* _How to complete this task_: Report every line from the following entries that contains the string "index".

━━━━

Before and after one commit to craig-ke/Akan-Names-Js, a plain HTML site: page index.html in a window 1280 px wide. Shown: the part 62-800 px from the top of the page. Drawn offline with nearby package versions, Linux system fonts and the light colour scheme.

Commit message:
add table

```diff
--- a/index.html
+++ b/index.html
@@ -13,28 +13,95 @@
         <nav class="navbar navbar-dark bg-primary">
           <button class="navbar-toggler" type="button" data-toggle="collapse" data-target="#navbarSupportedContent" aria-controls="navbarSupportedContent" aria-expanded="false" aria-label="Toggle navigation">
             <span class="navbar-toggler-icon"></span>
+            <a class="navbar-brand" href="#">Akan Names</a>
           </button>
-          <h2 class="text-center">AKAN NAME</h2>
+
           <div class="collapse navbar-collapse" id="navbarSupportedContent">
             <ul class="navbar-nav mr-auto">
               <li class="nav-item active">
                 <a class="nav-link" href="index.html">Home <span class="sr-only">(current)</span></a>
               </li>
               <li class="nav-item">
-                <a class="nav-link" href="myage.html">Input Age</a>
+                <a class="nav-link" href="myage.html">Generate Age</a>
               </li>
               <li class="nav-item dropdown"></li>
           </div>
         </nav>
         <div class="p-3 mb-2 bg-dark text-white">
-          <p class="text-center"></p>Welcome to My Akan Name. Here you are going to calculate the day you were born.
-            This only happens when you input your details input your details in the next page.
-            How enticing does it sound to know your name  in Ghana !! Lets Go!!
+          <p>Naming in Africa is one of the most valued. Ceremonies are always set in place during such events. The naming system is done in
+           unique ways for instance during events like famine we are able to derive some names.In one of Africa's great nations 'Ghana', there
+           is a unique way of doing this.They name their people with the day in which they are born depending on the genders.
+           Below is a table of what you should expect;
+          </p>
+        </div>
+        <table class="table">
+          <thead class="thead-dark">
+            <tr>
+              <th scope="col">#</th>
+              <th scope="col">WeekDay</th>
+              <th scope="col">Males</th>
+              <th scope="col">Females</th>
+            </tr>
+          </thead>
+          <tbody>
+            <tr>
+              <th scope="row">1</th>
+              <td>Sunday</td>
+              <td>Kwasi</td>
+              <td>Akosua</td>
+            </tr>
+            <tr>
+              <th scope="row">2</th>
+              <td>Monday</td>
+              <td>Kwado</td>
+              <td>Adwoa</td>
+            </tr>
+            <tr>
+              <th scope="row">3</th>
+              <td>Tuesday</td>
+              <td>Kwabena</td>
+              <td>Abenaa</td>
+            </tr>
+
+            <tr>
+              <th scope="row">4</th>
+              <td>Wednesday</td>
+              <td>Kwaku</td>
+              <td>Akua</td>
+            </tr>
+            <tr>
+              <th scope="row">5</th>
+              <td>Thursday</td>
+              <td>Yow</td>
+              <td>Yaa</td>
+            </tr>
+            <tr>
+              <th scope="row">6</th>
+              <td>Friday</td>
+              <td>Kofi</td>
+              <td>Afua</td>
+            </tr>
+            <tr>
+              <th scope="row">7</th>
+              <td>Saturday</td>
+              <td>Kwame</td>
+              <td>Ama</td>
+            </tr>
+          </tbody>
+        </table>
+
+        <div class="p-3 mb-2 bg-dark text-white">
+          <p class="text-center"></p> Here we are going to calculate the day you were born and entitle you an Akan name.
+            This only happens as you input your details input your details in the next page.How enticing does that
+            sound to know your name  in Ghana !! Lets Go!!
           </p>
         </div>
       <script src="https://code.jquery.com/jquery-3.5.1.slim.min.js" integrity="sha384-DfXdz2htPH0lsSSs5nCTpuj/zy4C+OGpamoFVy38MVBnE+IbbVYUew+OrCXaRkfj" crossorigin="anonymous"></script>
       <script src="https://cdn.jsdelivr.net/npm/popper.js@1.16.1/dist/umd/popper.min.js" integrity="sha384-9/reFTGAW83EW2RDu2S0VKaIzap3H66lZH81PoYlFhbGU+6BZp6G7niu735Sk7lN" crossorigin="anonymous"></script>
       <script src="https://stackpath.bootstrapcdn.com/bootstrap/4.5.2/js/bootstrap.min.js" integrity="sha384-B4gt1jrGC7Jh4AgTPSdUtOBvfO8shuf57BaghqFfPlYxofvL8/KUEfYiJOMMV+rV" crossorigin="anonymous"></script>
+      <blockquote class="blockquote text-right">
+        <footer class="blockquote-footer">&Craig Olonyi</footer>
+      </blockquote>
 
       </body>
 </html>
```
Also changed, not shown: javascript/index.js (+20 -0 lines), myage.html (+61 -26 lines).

━━━━

* _Task solution_:
Before and after one commit to craig-ke/Akan-Names-Js, a plain HTML site: page index.html in a window 1280 px wide. Shown: the part 62-800 px from the top of the page. Drawn offline with nearby package versions, Linux system fonts and the light colour scheme.
--- a/index.html
+++ b/index.html
                 <a class="nav-link" href="index.html">Home <span class="sr-only">(current)</span></a>
Also changed, not shown: javascript/index.js (+20 -0 lines), myage.html (+61 -26 lines).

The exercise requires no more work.